═══ TASK INPUTS ═══

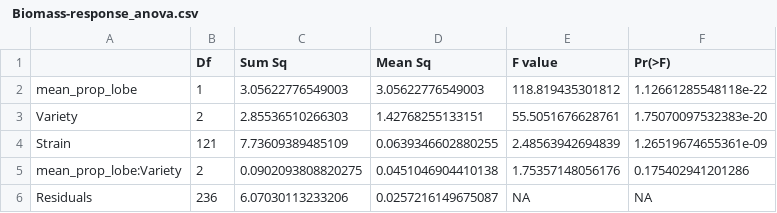
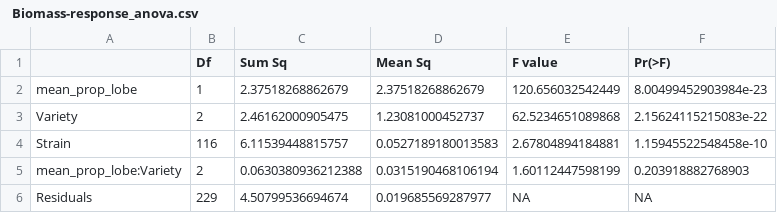
Before and after one commit to EPaillan/nodule_branching_morphology, a CSV file: Tables/ Biomass-response_anova.csv, drawn as a sheet.

```diff
--- a/Tables/ Biomass-response_anova.csv
+++ b/Tables/ Biomass-response_anova.csv
@@ -1,6 +1,6 @@
 "","Df","Sum Sq","Mean Sq","F value","Pr(>F)"
-"mean_prop_lobe",1,3.05622776549003,3.05622776549003,118.819435301812,1.12661285548118e-22
-"Variety",2,2.85536510266303,1.42768255133151,55.5051676628761,1.75070097532383e-20
-"Strain",121,7.73609389485109,0.0639346602880255,2.48563942694839,1.26519674655361e-09
-"mean_prop_lobe:Variety",2,0.0902093808820275,0.0451046904410138,1.75357148056176,0.175402941201286
-"Residuals",236,6.07030113233206,0.0257216149675087,NA,NA
+"mean_prop_lobe",1,2.37518268862679,2.37518268862679,120.656032542449,8.00499452903984e-23
+"Variety",2,2.46162000905475,1.23081000452737,62.5234651089868,2.15624115215083e-22
+"Strain",116,6.11539448815757,0.0527189180013583,2.67804894184881,1.15945522548458e-10
+"mean_prop_lobe:Variety",2,0.0630380936212388,0.0315190468106194,1.60112447598199,0.203918882768903
+"Residuals",229,4.50799536694674,0.019685569287977,NA,NA
```
Also changed, not shown: Tables/ Nodule-Area-response_anova.csv, Tables/ Nodulearea-by-surfacearea_anova.csv, 21 other files.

═══

YOUR TASK:
Reproduce every line from the listing above that holds the word "Strain".

WORKED SOLUTION:
-"Strain",121,7.73609389485109,0.0639346602880255,2.48563942694839,1.26519674655361e-09
+"Strain",116,6.11539448815757,0.0527189180013583,2.67804894184881,1.15945522548458e-10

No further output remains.